> _TASK STATEMENT_: For this exercise, print all of the data exactly as given.

Content revision data:
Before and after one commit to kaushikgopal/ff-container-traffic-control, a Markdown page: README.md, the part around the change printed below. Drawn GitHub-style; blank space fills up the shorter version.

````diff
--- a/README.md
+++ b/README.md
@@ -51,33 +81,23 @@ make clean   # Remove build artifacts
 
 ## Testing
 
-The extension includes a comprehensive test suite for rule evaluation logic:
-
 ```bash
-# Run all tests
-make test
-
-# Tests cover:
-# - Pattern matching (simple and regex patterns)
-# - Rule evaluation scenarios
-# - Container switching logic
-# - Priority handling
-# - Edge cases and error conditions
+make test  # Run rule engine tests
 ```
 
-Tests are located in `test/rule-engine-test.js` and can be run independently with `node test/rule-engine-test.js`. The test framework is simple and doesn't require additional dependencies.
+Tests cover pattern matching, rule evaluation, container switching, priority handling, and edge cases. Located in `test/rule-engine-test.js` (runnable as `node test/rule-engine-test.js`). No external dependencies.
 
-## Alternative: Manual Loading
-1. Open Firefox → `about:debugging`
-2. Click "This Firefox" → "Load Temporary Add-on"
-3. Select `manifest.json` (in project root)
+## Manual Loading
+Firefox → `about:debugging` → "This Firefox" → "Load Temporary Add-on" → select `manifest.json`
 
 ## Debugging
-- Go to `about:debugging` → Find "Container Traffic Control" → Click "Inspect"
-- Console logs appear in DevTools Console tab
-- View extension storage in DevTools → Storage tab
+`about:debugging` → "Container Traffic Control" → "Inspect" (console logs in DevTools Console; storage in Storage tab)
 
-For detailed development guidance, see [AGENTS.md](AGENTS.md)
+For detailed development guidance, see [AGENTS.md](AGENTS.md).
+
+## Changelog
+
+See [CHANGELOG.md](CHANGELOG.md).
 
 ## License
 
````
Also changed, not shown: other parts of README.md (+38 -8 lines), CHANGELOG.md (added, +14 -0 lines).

> _ANSWER FOR THE TASK_:
Before and after one commit to kaushikgopal/ff-container-traffic-control, a Markdown page: README.md, the part around the change printed below. Drawn GitHub-style; blank space fills up the shorter version.

````diff
--- a/README.md
+++ b/README.md
@@ -51,33 +81,23 @@ make clean   # Remove build artifacts
 
 ## Testing
 
-The extension includes a comprehensive test suite for rule evaluation logic:
-
 ```bash
-# Run all tests
-make test
-
-# Tests cover:
-# - Pattern matching (simple and regex patterns)
-# - Rule evaluation scenarios
-# - Container switching logic
-# - Priority handling
-# - Edge cases and error conditions
+make test  # Run rule engine tests
 ```
 
-Tests are located in `test/rule-engine-test.js` and can be run independently with `node test/rule-engine-test.js`. The test framework is simple and doesn't require additional dependencies.
+Tests cover pattern matching, rule evaluation, container switching, priority handling, and edge cases. Located in `test/rule-engine-test.js` (runnable as `node test/rule-engine-test.js`). No external dependencies.
 
-## Alternative: Manual Loading
-1. Open Firefox → `about:debugging`
-2. Click "This Firefox" → "Load Temporary Add-on"
-3. Select `manifest.json` (in project root)
+## Manual Loading
+Firefox → `about:debugging` → "This Firefox" → "Load Temporary Add-on" → select `manifest.json`
 
 ## Debugging
-- Go to `about:debugging` → Find "Container Traffic Control" → Click "Inspect"
-- Console logs appear in DevTools Console tab
-- View extension storage in DevTools → Storage tab
+`about:debugging` → "Container Traffic Control" → "Inspect" (console logs in DevTools Console; storage in Storage tab)
 
-For detailed development guidance, see [AGENTS.md](AGENTS.md)
+For detailed development guidance, see [AGENTS.md](AGENTS.md).
+
+## Changelog
+
+See [CHANGELOG.md](CHANGELOG.md).
 
 ## License
 
````
Also changed, not shown: other parts of README.md (+38 -8 lines), CHANGELOG.md (added, +14 -0 lines).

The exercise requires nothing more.